What you should do –
Could you please return each line of the data that has the word "numberOfInProgressTickets"?
↓↓↓
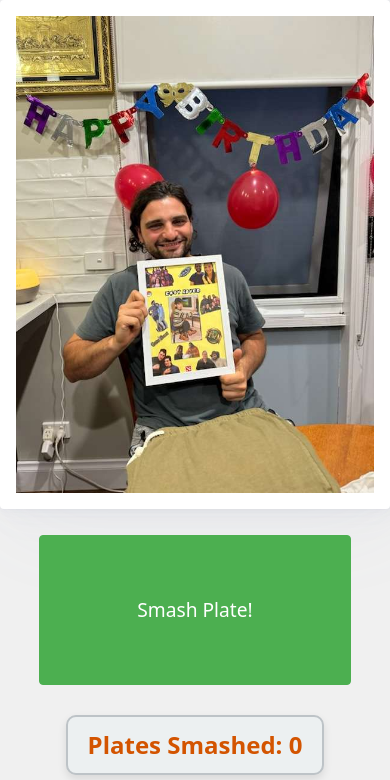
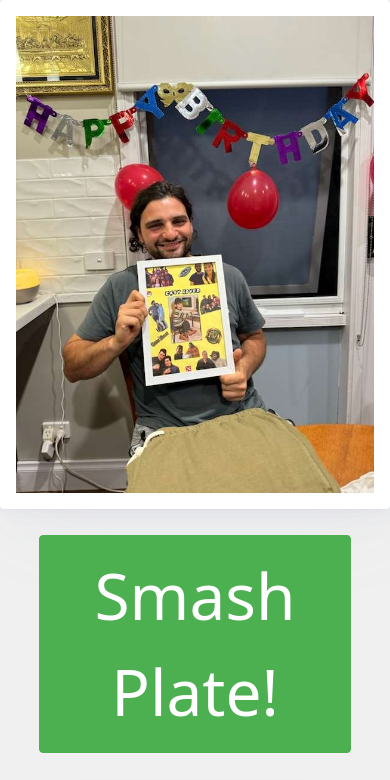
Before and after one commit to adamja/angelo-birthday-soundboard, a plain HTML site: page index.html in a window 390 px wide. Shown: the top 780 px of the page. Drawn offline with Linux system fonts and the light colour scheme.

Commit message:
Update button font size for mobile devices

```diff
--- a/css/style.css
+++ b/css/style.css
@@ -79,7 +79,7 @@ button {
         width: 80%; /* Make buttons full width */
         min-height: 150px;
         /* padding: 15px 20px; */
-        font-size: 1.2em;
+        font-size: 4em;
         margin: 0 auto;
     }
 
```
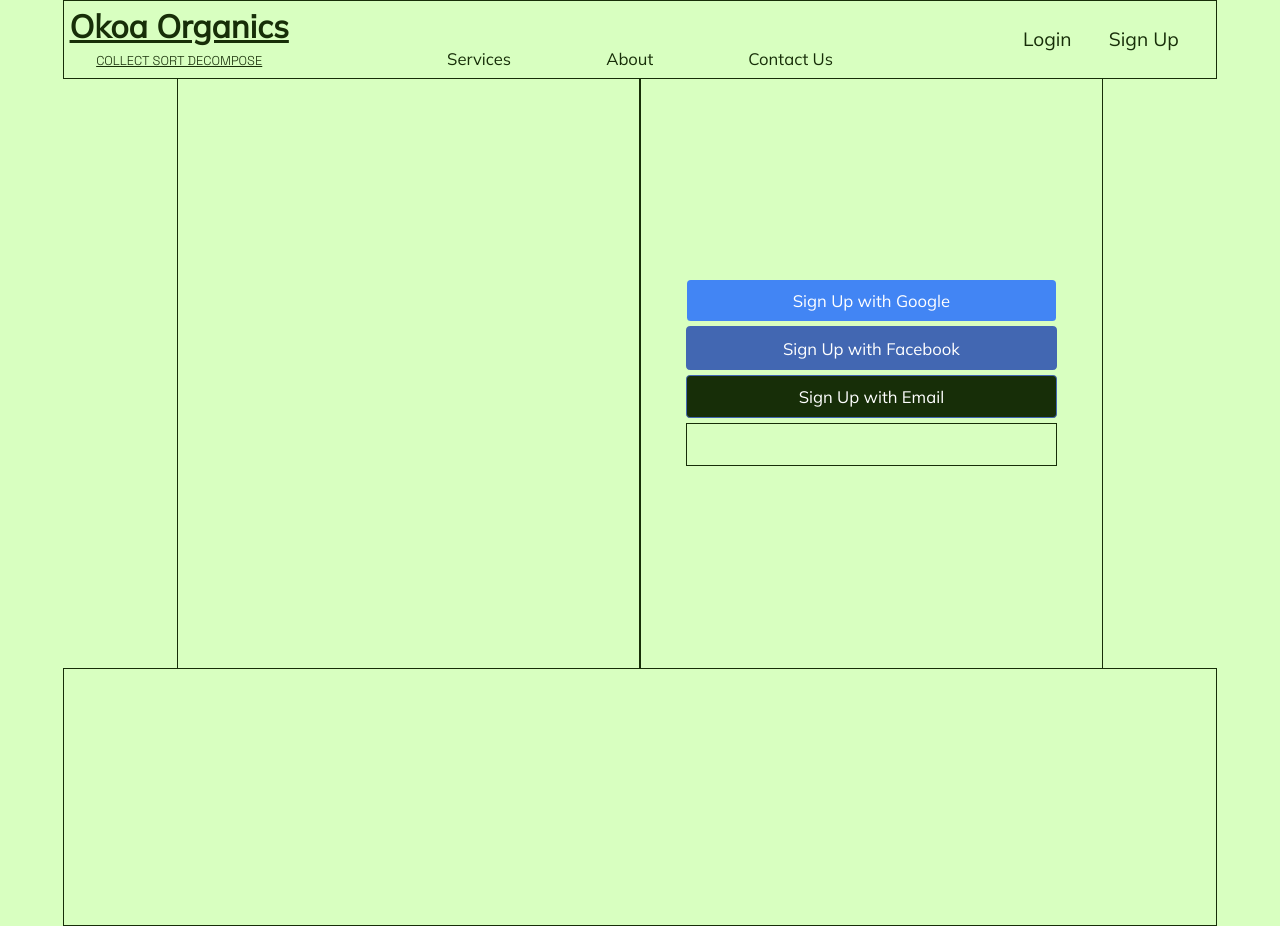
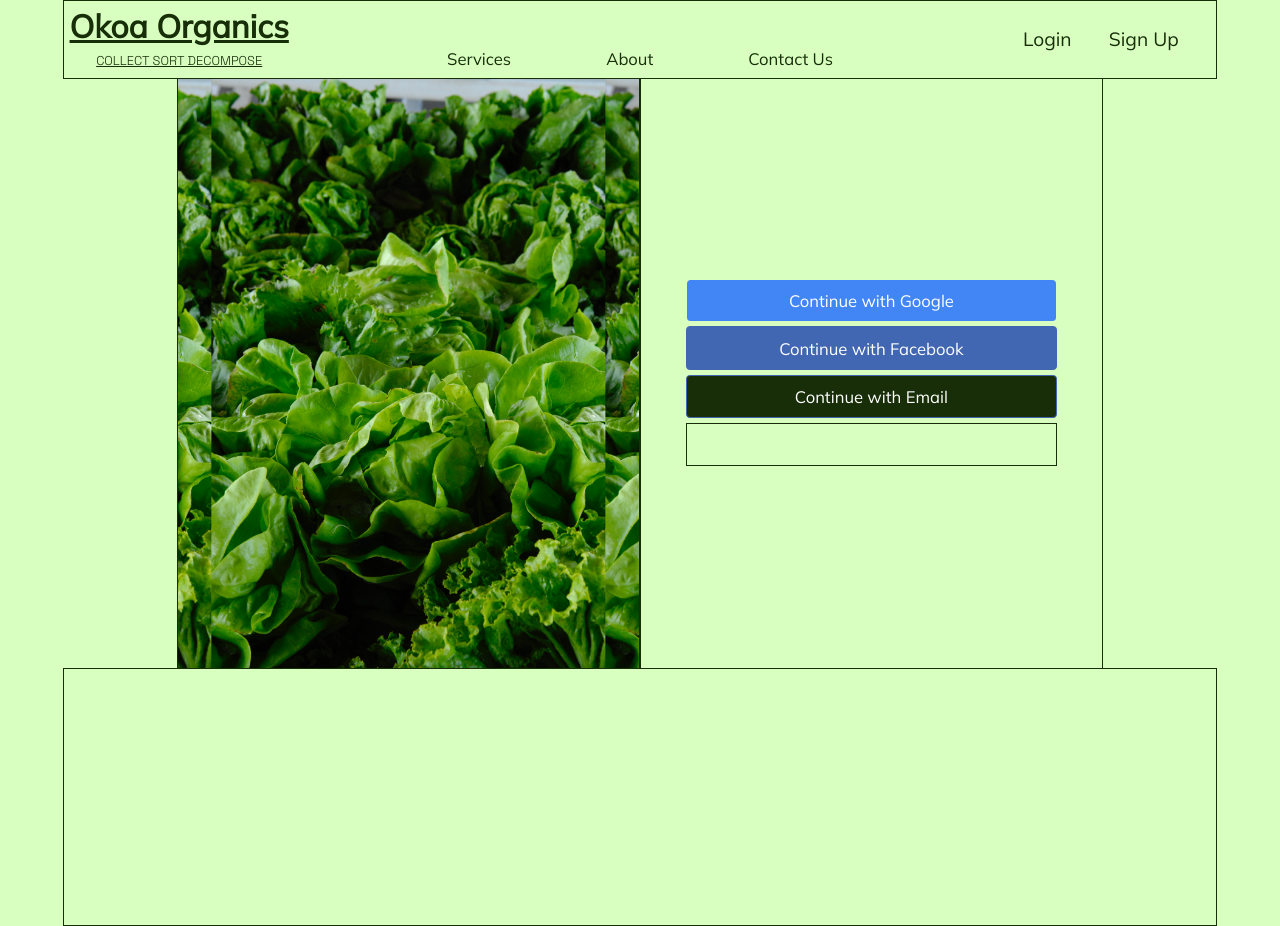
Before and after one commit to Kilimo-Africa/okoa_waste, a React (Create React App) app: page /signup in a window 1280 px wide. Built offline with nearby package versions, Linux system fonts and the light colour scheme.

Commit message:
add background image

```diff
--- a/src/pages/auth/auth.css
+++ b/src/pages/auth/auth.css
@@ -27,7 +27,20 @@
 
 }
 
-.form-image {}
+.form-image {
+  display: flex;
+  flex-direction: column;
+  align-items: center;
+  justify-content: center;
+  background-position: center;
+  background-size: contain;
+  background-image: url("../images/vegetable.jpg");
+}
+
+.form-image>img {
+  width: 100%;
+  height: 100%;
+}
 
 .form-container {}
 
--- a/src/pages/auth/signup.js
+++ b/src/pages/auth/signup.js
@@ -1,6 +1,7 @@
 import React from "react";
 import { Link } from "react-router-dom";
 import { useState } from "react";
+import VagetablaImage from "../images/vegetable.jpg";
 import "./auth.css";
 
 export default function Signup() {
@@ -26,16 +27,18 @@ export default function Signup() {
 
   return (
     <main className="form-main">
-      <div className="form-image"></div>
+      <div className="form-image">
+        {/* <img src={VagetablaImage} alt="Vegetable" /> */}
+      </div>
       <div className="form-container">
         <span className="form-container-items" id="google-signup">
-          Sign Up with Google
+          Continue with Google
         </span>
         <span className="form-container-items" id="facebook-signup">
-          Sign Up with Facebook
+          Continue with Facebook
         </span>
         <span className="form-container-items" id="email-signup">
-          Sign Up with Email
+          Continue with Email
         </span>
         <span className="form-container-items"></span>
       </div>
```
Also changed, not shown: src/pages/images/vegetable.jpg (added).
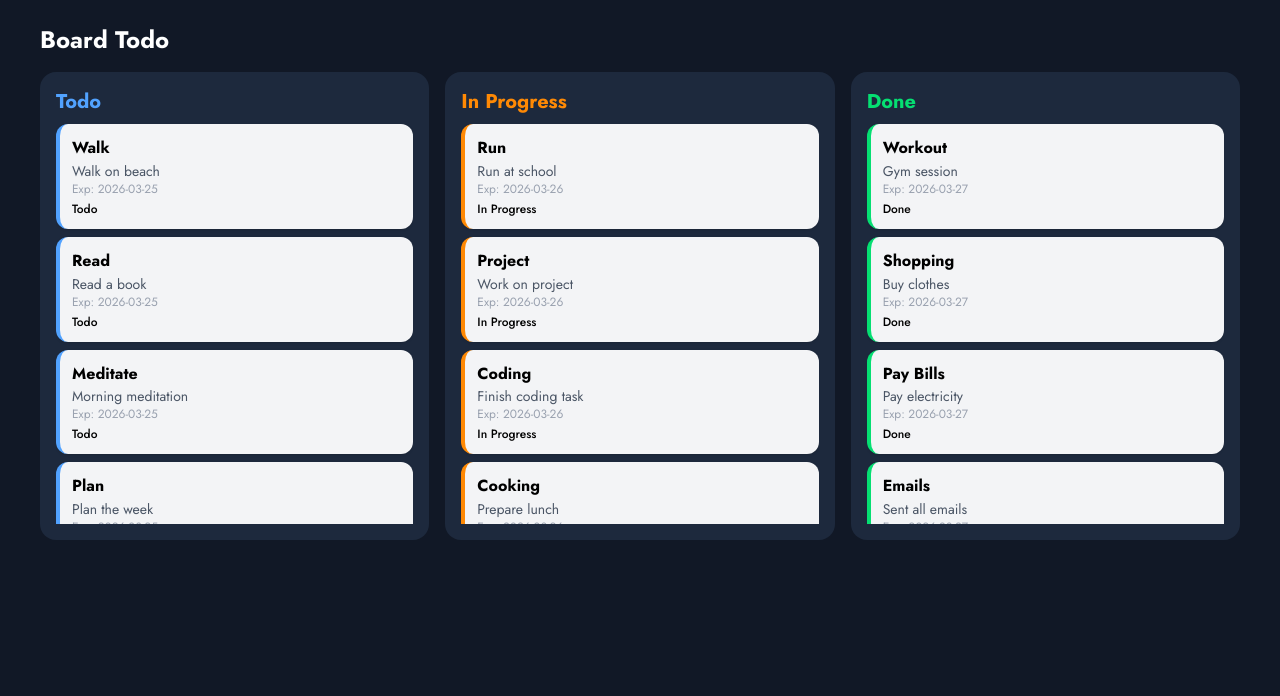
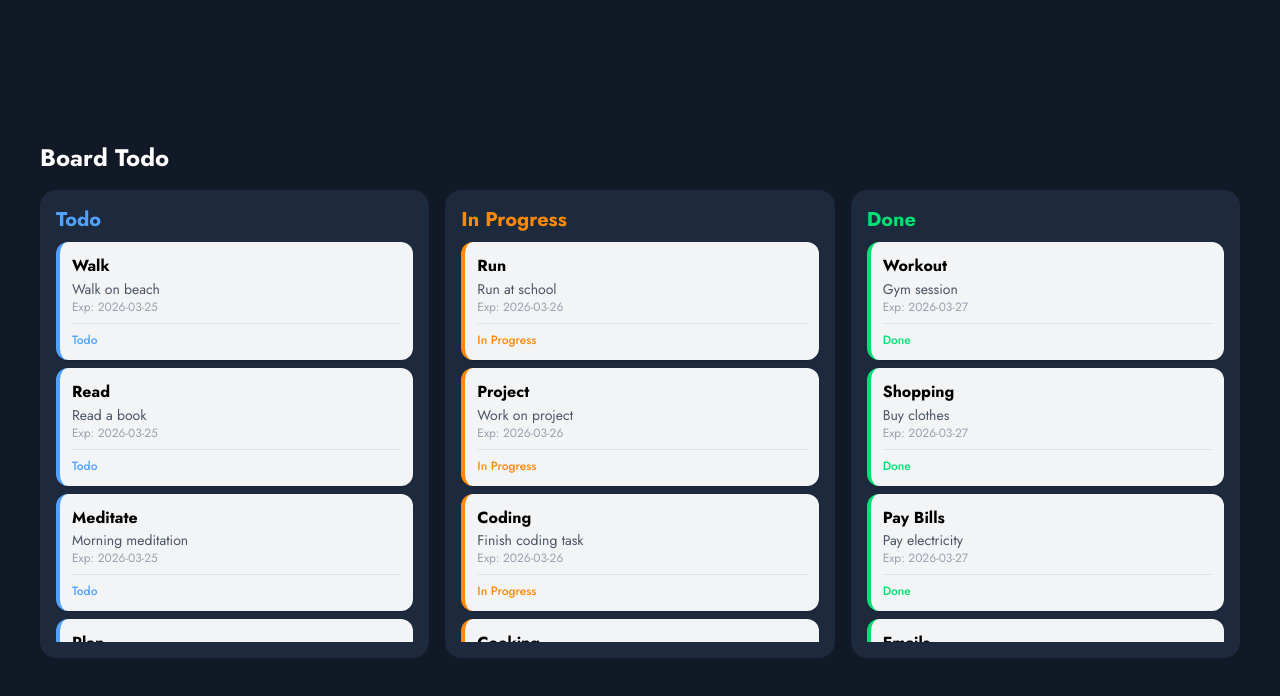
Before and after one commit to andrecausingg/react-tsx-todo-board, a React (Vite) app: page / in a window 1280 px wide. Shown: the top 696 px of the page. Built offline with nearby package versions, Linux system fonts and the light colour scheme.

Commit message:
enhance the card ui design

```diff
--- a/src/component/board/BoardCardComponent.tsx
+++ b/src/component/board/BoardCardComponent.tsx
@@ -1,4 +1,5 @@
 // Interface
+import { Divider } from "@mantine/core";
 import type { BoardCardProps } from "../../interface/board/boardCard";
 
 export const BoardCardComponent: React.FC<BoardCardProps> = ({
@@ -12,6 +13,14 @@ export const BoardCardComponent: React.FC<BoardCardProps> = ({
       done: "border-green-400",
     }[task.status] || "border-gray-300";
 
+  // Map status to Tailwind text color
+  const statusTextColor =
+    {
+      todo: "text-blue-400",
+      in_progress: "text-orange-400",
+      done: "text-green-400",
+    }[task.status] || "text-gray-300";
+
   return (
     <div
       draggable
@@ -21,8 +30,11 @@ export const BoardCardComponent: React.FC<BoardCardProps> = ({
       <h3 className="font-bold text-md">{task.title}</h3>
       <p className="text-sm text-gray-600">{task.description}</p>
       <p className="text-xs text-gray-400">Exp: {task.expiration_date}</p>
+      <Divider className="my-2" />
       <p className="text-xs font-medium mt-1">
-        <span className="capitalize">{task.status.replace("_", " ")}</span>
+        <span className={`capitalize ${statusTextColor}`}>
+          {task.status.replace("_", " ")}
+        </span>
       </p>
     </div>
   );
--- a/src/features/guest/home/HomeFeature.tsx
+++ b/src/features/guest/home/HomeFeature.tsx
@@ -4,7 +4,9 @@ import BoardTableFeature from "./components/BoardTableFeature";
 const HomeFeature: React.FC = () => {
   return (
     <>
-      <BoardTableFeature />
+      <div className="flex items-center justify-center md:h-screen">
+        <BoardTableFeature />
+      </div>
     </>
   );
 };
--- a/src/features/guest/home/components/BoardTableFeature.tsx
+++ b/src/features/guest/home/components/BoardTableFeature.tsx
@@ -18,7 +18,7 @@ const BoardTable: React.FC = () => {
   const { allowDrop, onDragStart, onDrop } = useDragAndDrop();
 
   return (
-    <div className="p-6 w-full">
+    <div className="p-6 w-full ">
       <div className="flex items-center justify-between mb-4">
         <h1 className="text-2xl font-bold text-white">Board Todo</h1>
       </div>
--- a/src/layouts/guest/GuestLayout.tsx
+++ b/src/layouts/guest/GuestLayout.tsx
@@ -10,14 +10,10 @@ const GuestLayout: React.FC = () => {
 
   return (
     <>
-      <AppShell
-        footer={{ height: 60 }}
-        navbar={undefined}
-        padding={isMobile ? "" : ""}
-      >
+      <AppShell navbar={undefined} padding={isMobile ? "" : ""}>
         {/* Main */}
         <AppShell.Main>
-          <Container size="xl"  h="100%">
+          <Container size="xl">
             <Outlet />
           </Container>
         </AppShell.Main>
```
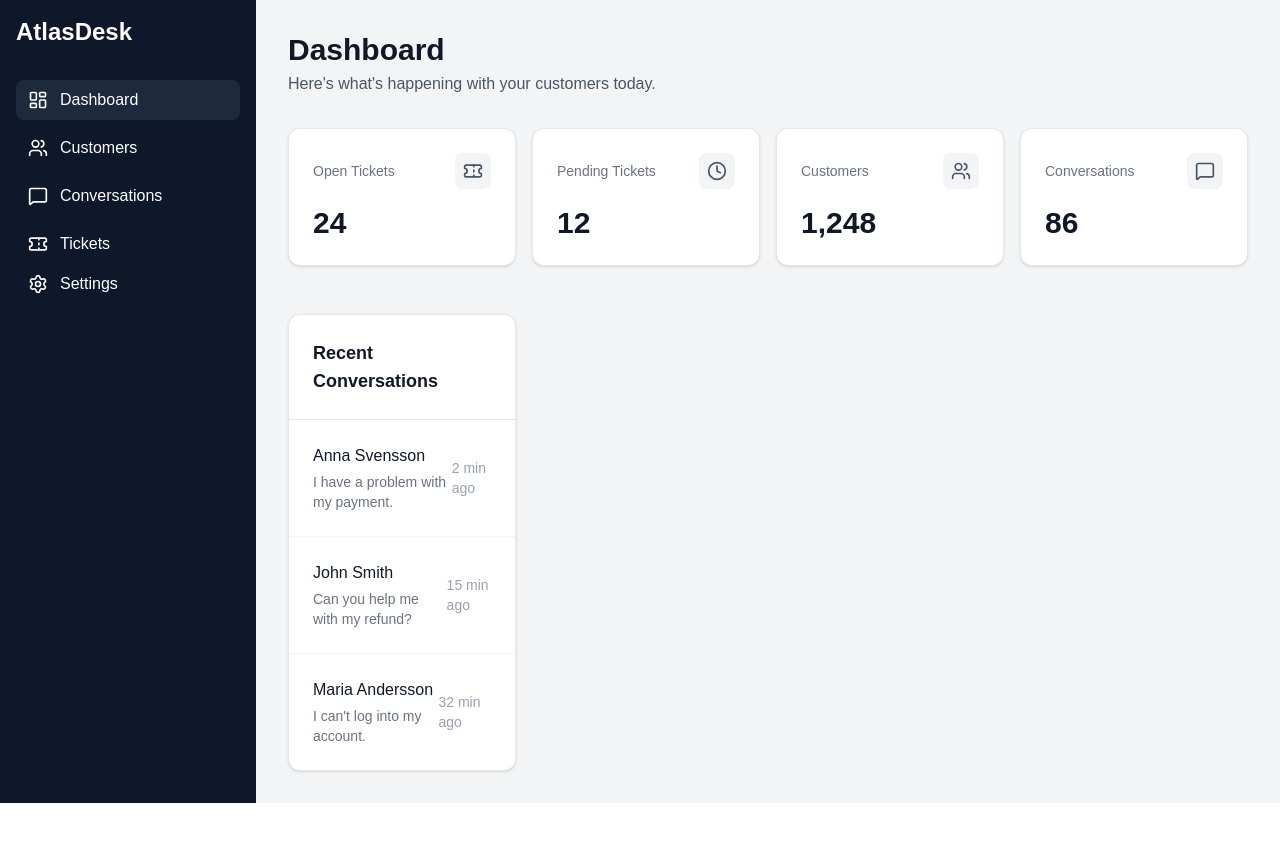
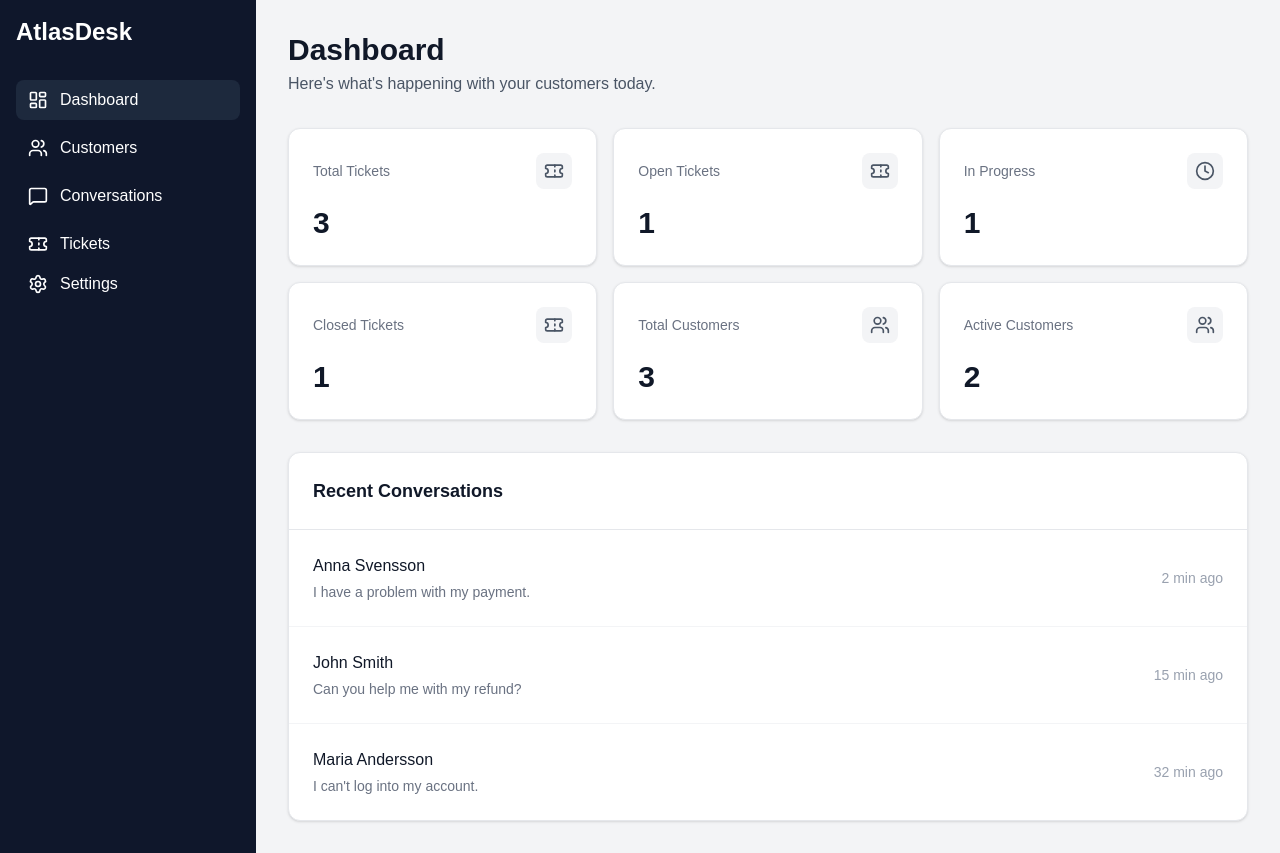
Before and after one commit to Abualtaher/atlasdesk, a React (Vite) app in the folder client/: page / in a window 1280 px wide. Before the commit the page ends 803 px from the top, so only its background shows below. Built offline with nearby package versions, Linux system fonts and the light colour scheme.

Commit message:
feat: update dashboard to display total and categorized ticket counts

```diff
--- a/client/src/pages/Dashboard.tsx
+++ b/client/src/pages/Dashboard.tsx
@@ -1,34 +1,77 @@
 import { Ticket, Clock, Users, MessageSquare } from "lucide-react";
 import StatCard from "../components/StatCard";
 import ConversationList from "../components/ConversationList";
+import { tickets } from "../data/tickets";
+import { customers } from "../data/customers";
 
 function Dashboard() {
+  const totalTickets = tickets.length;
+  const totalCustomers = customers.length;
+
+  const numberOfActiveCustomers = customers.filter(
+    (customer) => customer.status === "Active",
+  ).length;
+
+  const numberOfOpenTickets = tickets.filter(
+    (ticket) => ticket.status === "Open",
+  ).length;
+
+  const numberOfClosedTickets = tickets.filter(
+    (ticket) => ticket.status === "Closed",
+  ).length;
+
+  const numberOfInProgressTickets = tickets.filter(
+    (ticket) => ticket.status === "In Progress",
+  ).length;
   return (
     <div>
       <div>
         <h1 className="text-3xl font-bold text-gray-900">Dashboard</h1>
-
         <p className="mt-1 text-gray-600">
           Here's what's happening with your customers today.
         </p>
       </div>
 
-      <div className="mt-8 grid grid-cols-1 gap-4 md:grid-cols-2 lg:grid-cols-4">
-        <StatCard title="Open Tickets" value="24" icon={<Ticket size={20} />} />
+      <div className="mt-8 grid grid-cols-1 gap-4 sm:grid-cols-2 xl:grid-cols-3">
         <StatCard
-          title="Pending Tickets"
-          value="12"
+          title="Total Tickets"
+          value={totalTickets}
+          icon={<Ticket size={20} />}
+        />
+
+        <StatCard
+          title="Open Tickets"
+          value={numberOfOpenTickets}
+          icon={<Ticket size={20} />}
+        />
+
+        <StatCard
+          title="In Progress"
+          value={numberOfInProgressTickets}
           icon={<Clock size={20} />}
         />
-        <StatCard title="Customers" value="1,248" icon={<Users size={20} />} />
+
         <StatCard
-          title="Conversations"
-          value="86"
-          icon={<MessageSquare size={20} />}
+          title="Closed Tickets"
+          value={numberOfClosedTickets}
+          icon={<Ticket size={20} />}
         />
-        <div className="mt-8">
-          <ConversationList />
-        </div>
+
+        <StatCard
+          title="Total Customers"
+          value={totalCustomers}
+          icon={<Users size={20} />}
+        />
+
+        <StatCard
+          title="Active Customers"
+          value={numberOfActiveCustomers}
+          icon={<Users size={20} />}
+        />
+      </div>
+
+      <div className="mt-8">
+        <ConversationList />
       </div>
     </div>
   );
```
↑↑↑
Exercise solution –
+  const numberOfInProgressTickets = tickets.filter(
+          value={numberOfInProgressTickets}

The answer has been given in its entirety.